Weisburd has taken down more than 420 jihad sites to date â€“ sites that spread propaganda from terrorist organizations, encouraging Muslims to jihad and sometimes even providing instruction for carrying out violence. Hardly a day goes by without Weisburdâ€™s proudly announcing the removal of yet another website. His and Johnsonâ€™s names are notorious in the online jihadist world, and many a discussion on Islamic chat sites has revolved around proposed ways of thwarting their work.
Arab honor is victorious
In the Internet Age, you can get to know a person and follow his life closely for years on end without ever seeing his face. The lack of visual information is a problem, but in some ways it is like reading a book â€“ one is forced to use one's imagination. This goes for internet interviews, too: I cannot tell my readers what Charles Johnson's voice sounds like, if he is tall or short, or describe the view from his window. Weâ€™ll just have to imagine all that. The interview with Johnson was done via Microsoft Messenger chatware, by means of keyboard and monitor. I can only confirm that he types pretty fast and is a good speller.
You are very pro-Israel in your blog. Do you have any kind of connection to Israel, through family or friends?

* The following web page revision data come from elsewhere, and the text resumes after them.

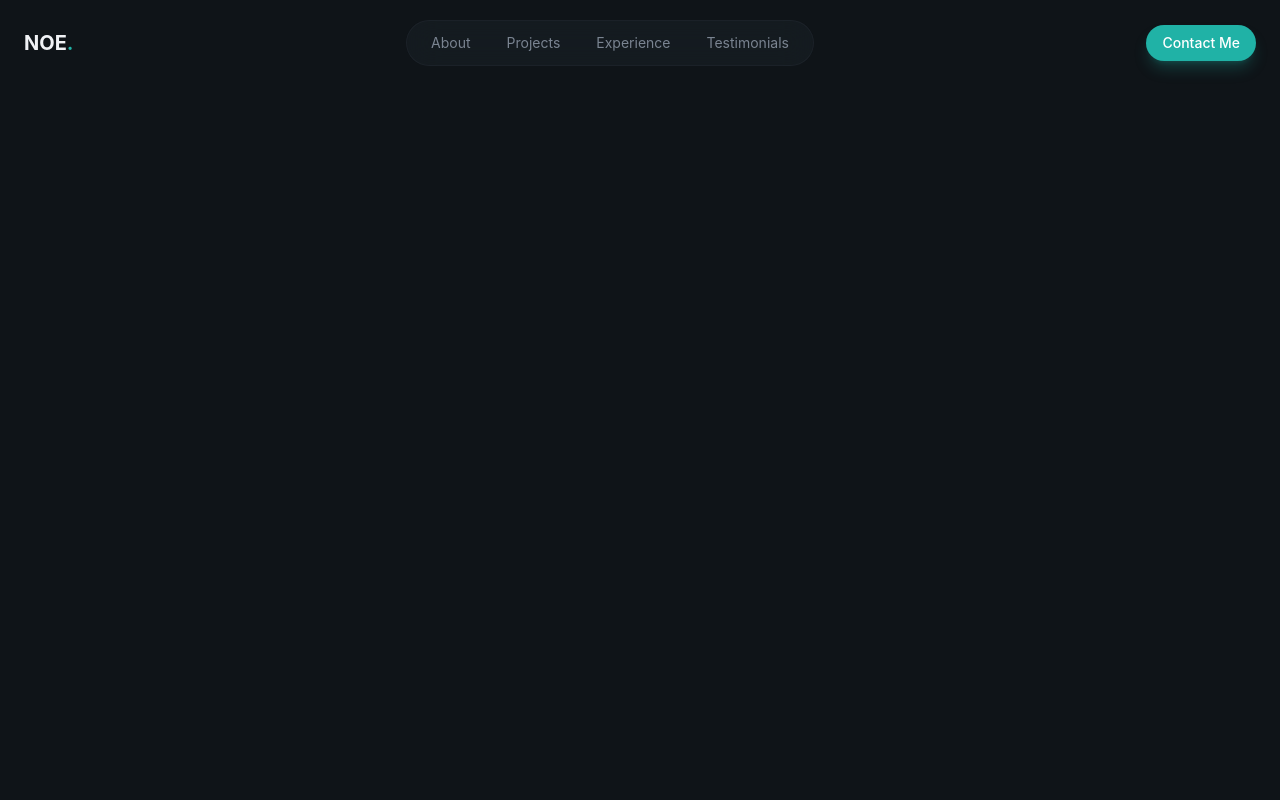
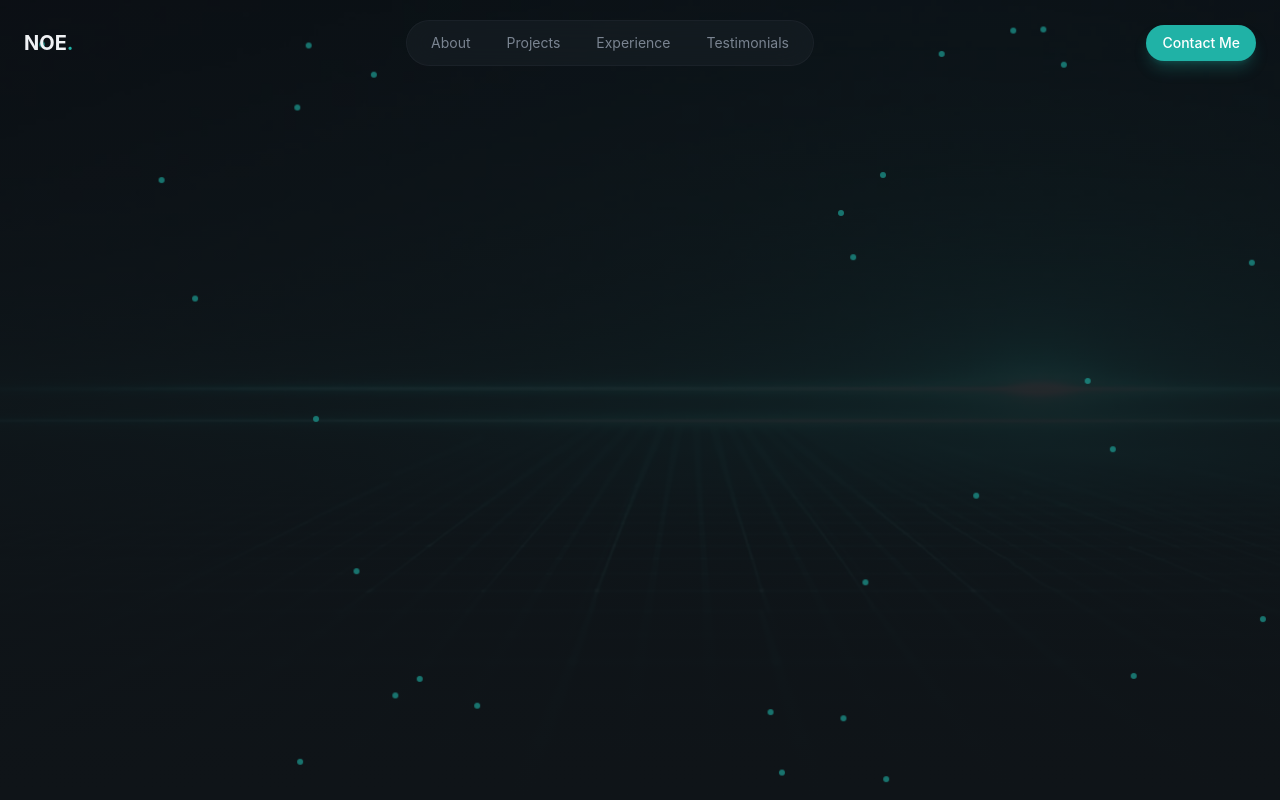
Before and after one commit to amazinng-blib/dev-portfolio, a React (Vite) app: page / in a window 1280 px wide. Built offline with nearby package versions, Linux system fonts and the light colour scheme.

Commit message:
feat: add images, add drift dot motion

```diff
--- a/src/index.css
+++ b/src/index.css
@@ -54,7 +54,7 @@
 }
 
 @layer utilities {
-  @keyframes fadeIn {
+  @keyframes fade-in {
     from {
       opacity: 0;
       transform: translateY(20px);
@@ -67,6 +67,23 @@
     }
   }
 
+  @keyframes slow-drift {
+    0%,
+    100% {
+      transform: translate(0, 0);
+    }
+    25% {
+      transform: translate(20px, -30px);
+    }
+    50% {
+      transform: translate(-15px, -20px);
+    }
+
+    75% {
+      transform: translate(30px, 10px);
+    }
+  }
+
   .animate-fade-in {
     animation: fadeIn 0.8s ease-out both;
   }
--- a/src/layout/Navbar.jsx
+++ b/src/layout/Navbar.jsx
@@ -24,7 +24,7 @@
 export const Navbar = () => {
   const [isMobileMenuOpen, setIsMobileMenuOpen] = useState(false);
   return (
-    <header className="fixed top-0 left-0 right-0 bg-transparent py-5">
+    <header className="fixed top-0 left-0 right-0 bg-transparent py-5 z-50">
       <nav className="container mx-auto px-6 flex items-center justify-between">
         <a
           href="#"
--- a/src/sections/Hero.jsx
+++ b/src/sections/Hero.jsx
@@ -1,3 +1,33 @@
 export const Hero = () => {
-  return <section></section>;
+  return (
+    <section className="relative min-h-screen flex items-center overflow-hidden">
+      {/* bg image*/}
+      <div className="absolute inset-0">
+        <img
+          src="/hero-bg.jpg"
+          alt="hero image"
+          className="w-full h-full object-cover opacity-40"
+        />{' '}
+        <div className="absolute inset-0 bg-linear-to-b from-background/20 via-background/80 to-background" />
+      </div>
+
+      {/* green dots */}
+
+      <div className="absolute inset-0 overflow-hidden pointer-events-none">
+        {[...Array(30)].map((_, i) => (
+          <div
+            key={i}
+            className="absolute w-1.5 h-1.5 rounded-full opacity-60"
+            style={{
+              backgroundColor: '#20b2a6',
+              left: `${Math.random() * 100}%`,
+              top: `${Math.random() * 100}%`,
+              animation: `slow-drift ${15 + Math.random() * 20}s ease-in-out infinite`,
+              animationDelay: `${Math.random() * 5}s`,
+            }}
+          />
+        ))}
+      </div>
+    </section>
+  );
 };
```
Also changed, not shown: public/hero-bg.jpg (added), 1 other file (tests, documents, lock files or other folders).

Well, not really -- except that one of my oldest friends, who I met when I first moved to Hawaii, is Jewish. I have been to Israel, in 1994; I was playing guitar with Al Jarreau, and we did a concert in Tel Aviv.
Can you be bothered to tell me why you chose the name â€œLittle Green Footballsâ€?
I could, but then I'd have to kill you. I am at liberty to reveal that it has something to do with an incident in my youth, that happened in Japan.
Were you a political animal at all before 9/11?
Well, yes -- but you won't find much of it in those early LGF posts. 9/11 certainly focused my attention. Among other things...."
"....Have you learned things about Israel and the Jewish people in the past few years?
Oh yes. Too much to easily describe! Before I started blogging, I knew some of the large outlines of Israel's history, mostly from the film/book Exodus, I have to admit. I've learned an enormous amount about the history of Israel, from many different sources. And it's only increased my feeling that the US should recognize Israel as the full partner she deserves to be, and realize that we are fighting the same war.
The other half at